Dataset records

★ ★ ★ ★

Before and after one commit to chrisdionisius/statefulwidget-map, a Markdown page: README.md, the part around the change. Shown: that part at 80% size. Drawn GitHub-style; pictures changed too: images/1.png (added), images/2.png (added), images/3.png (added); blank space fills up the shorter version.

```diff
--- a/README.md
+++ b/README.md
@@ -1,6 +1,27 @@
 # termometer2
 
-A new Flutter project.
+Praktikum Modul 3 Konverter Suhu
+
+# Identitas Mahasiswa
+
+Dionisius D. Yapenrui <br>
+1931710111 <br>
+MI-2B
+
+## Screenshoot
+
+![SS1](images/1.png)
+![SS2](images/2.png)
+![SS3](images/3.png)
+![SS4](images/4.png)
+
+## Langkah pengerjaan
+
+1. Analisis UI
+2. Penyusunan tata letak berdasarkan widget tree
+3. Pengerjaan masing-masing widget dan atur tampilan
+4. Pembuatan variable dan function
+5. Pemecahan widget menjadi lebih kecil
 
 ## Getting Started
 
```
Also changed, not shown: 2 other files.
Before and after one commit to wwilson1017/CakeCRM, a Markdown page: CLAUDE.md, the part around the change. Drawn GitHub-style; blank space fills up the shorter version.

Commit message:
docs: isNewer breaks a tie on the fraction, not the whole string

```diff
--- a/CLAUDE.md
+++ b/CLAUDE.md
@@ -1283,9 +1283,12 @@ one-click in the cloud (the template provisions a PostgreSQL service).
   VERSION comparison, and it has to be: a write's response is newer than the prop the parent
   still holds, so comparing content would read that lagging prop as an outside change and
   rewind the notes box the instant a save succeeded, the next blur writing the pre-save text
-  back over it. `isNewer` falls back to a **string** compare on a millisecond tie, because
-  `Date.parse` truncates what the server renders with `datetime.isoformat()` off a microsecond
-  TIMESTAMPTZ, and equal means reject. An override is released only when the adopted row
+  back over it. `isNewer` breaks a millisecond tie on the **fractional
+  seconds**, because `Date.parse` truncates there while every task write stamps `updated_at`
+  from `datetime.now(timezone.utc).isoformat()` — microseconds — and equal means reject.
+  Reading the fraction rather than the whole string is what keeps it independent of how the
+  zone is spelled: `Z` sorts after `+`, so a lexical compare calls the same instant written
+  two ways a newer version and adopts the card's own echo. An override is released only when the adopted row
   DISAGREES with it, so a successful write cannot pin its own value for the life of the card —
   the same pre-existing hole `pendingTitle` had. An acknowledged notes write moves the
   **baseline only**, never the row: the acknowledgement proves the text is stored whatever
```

★ ★ ★ ★

__Directions__: Reproduce the entries so that each line reads exactly as it did before.

__Expected answer__:
Before and after one commit to chrisdionisius/statefulwidget-map, a Markdown page: README.md, the part around the change. Shown: that part at 80% size. Drawn GitHub-style; pictures changed too: images/1.png (added), images/2.png (added), images/3.png (added); blank space fills up the shorter version.

```diff
--- a/README.md
+++ b/README.md
@@ -1,6 +1,27 @@
 # termometer2
 
-A new Flutter project.
+Praktikum Modul 3 Konverter Suhu
+
+# Identitas Mahasiswa
+
+Dionisius D. Yapenrui <br>
+1931710111 <br>
+MI-2B
+
+## Screenshoot
+
+![SS1](images/1.png)
+![SS2](images/2.png)
+![SS3](images/3.png)
+![SS4](images/4.png)
+
+## Langkah pengerjaan
+
+1. Analisis UI
+2. Penyusunan tata letak berdasarkan widget tree
+3. Pengerjaan masing-masing widget dan atur tampilan
+4. Pembuatan variable dan function
+5. Pemecahan widget menjadi lebih kecil
 
 ## Getting Started
 
```
Also changed, not shown: 2 other files.
Before and after one commit to wwilson1017/CakeCRM, a Markdown page: CLAUDE.md, the part around the change. Drawn GitHub-style; blank space fills up the shorter version.

Commit message:
docs: isNewer breaks a tie on the fraction, not the whole string

```diff
--- a/CLAUDE.md
+++ b/CLAUDE.md
@@ -1283,9 +1283,12 @@ one-click in the cloud (the template provisions a PostgreSQL service).
   VERSION comparison, and it has to be: a write's response is newer than the prop the parent
   still holds, so comparing content would read that lagging prop as an outside change and
   rewind the notes box the instant a save succeeded, the next blur writing the pre-save text
-  back over it. `isNewer` falls back to a **string** compare on a millisecond tie, because
-  `Date.parse` truncates what the server renders with `datetime.isoformat()` off a microsecond
-  TIMESTAMPTZ, and equal means reject. An override is released only when the adopted row
+  back over it. `isNewer` breaks a millisecond tie on the **fractional
+  seconds**, because `Date.parse` truncates there while every task write stamps `updated_at`
+  from `datetime.now(timezone.utc).isoformat()` — microseconds — and equal means reject.
+  Reading the fraction rather than the whole string is what keeps it independent of how the
+  zone is spelled: `Z` sorts after `+`, so a lexical compare calls the same instant written
+  two ways a newer version and adopts the card's own echo. An override is released only when the adopted row
   DISAGREES with it, so a successful write cannot pin its own value for the life of the card —
   the same pre-existing hole `pendingTitle` had. An acknowledged notes write moves the
   **baseline only**, never the row: the acknowledgement proves the text is stored whatever
```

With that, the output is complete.